Aim of the task:
Whenever a line below holds the word "results", copy that line.

Dataset entries:
*****

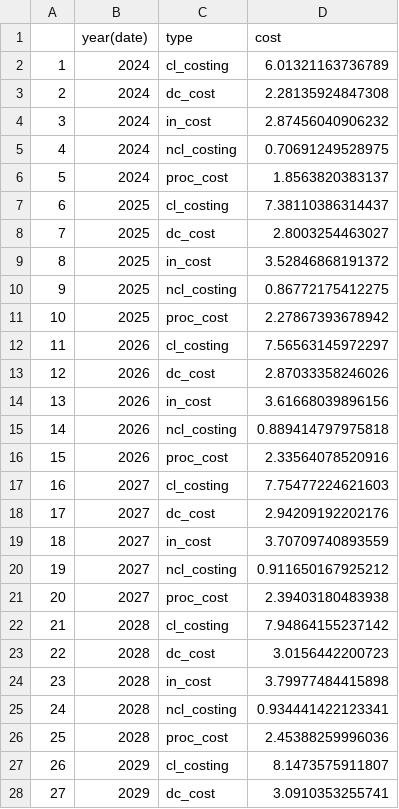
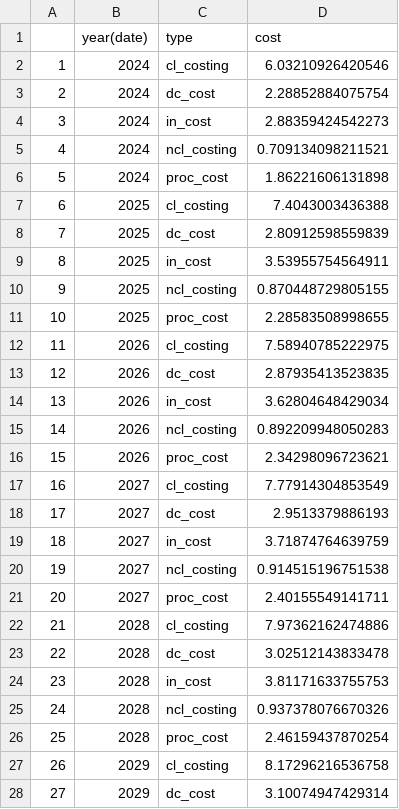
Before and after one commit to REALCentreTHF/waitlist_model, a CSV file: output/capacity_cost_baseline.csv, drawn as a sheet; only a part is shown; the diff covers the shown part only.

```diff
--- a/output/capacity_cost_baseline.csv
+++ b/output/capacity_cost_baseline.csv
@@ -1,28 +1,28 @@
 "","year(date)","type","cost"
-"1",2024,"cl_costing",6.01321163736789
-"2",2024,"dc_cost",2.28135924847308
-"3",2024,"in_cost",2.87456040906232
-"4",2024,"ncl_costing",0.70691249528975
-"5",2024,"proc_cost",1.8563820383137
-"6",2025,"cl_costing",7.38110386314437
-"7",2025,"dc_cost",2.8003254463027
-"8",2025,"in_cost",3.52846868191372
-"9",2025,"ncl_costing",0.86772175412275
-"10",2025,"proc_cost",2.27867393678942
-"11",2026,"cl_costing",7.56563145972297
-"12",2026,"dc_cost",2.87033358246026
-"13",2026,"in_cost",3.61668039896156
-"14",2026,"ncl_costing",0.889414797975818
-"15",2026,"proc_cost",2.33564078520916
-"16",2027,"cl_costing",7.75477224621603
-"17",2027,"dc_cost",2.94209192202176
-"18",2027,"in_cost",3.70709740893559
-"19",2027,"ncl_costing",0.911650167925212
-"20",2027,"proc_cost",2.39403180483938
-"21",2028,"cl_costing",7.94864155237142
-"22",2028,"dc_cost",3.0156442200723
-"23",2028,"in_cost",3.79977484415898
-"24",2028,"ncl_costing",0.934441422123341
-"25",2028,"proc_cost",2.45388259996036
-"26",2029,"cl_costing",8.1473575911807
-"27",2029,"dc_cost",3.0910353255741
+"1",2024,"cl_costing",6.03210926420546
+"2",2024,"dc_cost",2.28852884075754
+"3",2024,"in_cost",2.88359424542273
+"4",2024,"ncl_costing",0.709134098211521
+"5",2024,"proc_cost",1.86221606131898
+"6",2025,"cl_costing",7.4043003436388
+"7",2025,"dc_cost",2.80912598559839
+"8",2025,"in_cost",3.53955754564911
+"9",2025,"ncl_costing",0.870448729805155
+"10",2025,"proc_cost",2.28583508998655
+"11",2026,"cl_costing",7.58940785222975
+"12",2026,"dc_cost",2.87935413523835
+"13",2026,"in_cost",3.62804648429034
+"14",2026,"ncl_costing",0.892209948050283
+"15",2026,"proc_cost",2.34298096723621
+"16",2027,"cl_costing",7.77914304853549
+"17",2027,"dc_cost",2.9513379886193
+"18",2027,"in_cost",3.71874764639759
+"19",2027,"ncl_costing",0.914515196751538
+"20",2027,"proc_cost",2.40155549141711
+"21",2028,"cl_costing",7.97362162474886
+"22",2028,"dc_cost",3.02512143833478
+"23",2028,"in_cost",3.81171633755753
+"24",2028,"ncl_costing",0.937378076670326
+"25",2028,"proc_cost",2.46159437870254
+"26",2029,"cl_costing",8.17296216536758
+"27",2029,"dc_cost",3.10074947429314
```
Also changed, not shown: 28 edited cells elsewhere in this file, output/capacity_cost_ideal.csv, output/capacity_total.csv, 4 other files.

*****

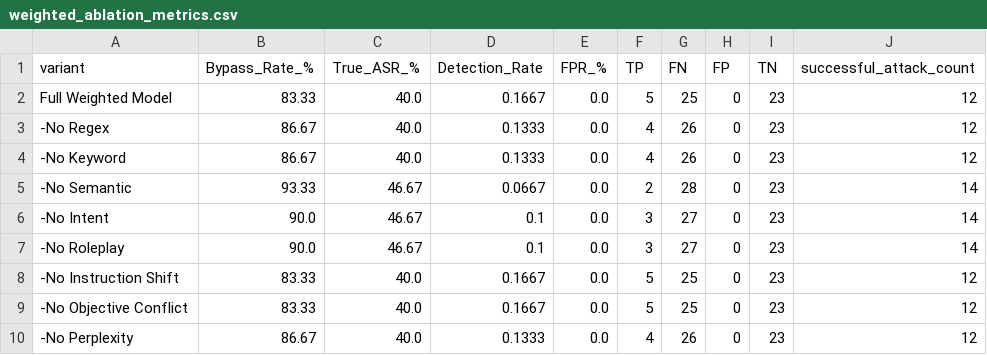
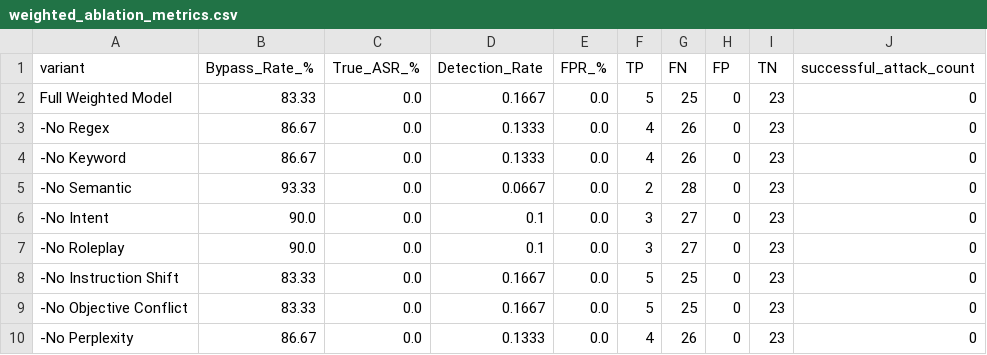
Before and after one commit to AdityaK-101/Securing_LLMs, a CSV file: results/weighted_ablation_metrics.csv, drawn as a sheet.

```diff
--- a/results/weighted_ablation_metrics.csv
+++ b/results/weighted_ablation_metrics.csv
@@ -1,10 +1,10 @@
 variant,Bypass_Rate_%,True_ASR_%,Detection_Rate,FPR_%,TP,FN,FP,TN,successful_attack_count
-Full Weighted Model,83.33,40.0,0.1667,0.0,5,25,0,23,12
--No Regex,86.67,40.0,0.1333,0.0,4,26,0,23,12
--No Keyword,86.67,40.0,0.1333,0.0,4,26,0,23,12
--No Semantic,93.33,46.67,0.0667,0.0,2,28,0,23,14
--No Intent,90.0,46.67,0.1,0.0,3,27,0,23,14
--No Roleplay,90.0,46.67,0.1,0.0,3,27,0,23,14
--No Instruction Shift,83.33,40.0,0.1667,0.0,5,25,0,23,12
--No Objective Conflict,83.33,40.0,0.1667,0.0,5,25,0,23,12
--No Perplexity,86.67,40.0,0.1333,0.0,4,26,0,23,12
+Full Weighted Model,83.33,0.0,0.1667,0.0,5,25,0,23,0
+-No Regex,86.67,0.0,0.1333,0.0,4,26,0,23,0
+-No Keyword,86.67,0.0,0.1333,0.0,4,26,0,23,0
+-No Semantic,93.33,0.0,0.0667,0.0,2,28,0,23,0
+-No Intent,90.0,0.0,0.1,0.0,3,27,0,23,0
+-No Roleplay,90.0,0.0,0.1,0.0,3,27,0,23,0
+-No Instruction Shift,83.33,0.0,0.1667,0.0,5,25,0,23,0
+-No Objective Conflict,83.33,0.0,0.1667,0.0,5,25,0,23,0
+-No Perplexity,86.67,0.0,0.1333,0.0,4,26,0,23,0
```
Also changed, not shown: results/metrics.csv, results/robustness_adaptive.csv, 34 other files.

*****

Your response:
Before and after one commit to AdityaK-101/Securing_LLMs, a CSV file: results/weighted_ablation_metrics.csv, drawn as a sheet.
--- a/results/weighted_ablation_metrics.csv
+++ b/results/weighted_ablation_metrics.csv
Also changed, not shown: results/metrics.csv, results/robustness_adaptive.csv, 34 other files.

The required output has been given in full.